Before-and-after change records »
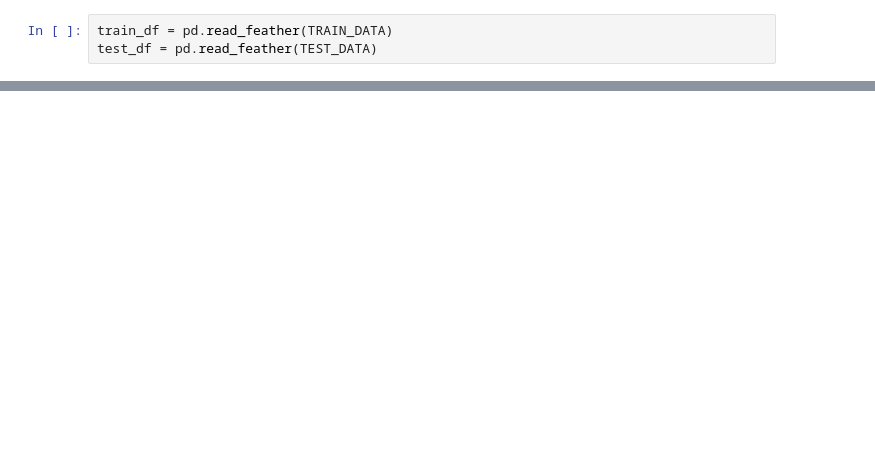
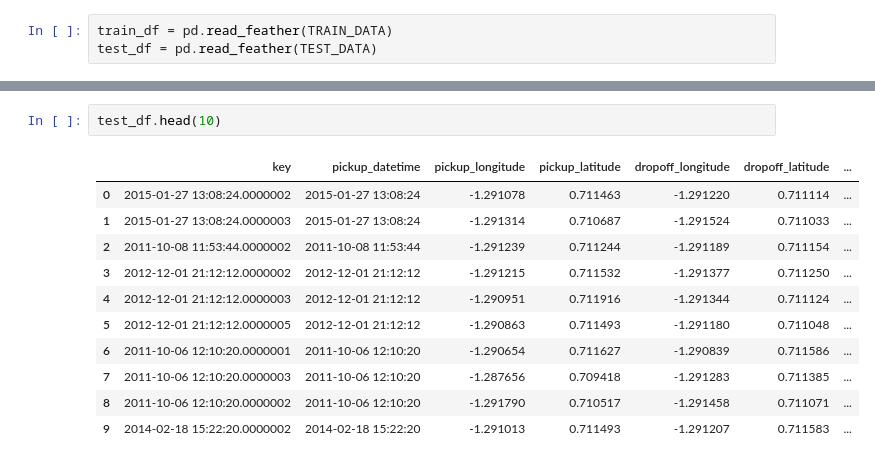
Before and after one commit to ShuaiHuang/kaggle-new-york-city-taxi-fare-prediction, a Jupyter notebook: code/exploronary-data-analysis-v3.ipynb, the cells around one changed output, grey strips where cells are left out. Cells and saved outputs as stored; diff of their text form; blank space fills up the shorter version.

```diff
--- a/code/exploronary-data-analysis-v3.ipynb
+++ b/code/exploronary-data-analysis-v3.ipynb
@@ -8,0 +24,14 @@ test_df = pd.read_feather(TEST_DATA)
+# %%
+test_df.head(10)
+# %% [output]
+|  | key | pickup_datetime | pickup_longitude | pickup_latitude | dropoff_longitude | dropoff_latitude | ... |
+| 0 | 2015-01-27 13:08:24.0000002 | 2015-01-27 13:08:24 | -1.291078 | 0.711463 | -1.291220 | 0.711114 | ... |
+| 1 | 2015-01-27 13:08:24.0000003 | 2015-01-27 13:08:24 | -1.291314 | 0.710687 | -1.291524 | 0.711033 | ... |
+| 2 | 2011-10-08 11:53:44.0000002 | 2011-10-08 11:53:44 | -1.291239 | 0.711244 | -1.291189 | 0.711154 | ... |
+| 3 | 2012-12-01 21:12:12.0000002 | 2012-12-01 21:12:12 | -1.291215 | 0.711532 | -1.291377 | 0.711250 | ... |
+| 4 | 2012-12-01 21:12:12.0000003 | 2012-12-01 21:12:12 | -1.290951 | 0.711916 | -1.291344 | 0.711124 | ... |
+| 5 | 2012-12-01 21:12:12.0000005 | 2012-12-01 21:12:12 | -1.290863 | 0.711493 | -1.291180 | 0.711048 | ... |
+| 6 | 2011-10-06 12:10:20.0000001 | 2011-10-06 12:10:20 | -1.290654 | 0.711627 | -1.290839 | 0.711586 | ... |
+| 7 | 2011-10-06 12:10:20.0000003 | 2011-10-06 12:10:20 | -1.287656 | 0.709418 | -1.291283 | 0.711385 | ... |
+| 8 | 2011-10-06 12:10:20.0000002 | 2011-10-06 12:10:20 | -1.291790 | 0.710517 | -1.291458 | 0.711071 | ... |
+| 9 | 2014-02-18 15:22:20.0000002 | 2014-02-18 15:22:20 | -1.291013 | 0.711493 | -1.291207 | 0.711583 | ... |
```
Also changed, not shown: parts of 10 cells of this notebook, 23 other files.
---
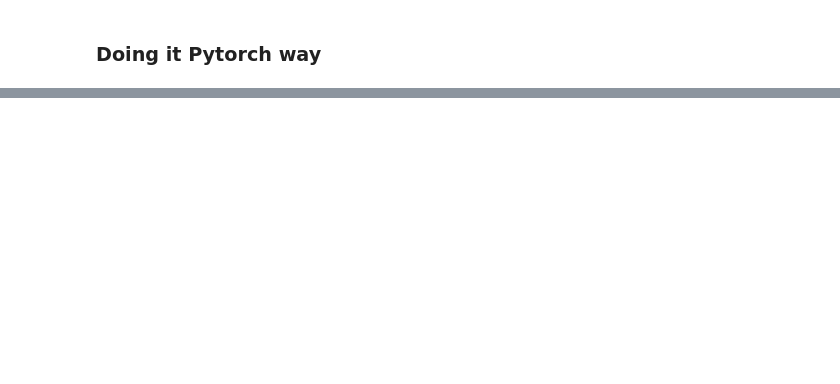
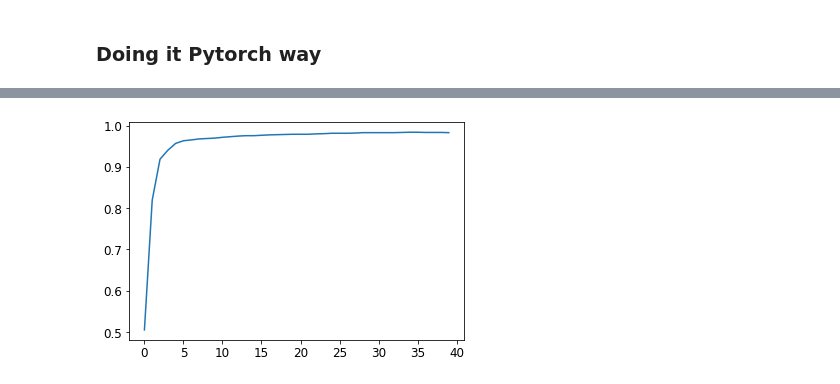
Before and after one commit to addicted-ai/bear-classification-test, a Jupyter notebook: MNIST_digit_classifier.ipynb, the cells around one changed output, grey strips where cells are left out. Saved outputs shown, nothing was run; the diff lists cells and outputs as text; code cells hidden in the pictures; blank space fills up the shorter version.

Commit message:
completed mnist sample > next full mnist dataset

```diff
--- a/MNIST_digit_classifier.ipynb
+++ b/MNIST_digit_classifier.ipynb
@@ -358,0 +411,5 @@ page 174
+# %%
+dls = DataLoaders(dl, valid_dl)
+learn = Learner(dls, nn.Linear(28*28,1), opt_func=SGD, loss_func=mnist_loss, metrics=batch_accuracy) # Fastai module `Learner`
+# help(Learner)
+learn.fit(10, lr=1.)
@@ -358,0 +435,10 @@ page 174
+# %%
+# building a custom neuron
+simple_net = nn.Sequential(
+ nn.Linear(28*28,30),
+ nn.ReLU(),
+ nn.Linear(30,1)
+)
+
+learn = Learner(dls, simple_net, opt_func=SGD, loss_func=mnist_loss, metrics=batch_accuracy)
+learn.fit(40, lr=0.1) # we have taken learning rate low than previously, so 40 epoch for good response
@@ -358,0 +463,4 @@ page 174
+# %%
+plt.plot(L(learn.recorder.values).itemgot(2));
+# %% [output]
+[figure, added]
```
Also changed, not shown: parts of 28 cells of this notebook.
==
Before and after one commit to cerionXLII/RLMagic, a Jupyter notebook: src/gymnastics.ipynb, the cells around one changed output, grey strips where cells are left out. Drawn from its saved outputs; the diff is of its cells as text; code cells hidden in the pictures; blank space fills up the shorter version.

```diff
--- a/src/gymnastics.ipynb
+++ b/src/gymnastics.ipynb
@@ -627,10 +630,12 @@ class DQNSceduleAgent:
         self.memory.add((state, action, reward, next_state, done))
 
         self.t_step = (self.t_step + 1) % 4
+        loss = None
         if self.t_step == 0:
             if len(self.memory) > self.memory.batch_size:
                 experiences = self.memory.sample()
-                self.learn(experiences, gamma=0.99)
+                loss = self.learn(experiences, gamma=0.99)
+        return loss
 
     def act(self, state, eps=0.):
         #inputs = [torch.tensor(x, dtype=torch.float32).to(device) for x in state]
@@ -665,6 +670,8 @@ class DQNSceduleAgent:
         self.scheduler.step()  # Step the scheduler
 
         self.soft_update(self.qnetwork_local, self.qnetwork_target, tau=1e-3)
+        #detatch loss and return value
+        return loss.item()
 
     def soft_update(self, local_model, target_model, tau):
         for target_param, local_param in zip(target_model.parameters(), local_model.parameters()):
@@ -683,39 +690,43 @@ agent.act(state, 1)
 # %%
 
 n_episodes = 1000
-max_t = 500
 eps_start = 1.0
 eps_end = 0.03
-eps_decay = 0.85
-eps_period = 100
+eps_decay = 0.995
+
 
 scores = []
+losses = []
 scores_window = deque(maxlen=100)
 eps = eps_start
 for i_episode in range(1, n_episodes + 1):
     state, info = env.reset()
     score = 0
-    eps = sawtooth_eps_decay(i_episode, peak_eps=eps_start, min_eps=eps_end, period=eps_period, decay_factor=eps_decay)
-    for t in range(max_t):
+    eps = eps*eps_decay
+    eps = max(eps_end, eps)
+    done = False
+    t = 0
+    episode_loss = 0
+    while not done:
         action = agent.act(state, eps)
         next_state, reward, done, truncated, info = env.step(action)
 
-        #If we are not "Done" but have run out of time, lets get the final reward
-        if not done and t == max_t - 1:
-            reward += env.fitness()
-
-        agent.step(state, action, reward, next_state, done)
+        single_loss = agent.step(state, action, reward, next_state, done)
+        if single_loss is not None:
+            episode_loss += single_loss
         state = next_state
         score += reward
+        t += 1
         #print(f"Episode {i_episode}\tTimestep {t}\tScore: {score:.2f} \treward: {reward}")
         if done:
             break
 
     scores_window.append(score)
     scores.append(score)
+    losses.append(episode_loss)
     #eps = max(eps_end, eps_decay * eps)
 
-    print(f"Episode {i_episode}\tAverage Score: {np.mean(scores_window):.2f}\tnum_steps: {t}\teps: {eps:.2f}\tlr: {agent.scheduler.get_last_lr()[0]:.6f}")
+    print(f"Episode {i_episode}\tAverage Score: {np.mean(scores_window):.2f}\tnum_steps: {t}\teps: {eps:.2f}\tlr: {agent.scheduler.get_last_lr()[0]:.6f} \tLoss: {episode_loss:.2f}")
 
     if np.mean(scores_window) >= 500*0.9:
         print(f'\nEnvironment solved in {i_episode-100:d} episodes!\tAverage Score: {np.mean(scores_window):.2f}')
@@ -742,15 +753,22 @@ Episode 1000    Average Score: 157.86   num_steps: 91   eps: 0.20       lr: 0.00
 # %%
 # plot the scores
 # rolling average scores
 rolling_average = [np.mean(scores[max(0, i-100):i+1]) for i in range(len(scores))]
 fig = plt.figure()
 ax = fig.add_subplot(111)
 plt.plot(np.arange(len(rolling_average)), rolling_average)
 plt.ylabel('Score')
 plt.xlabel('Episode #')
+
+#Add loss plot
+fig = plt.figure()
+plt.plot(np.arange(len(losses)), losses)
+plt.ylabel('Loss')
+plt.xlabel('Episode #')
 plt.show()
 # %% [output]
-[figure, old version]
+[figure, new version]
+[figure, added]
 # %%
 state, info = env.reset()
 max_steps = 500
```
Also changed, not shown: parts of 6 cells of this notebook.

EXERCISE BRIEF » Tell how many lines of the data contain "self". Nothing but the number belongs in the reply.

SOLUTION FOR THIS EXERCISE » 11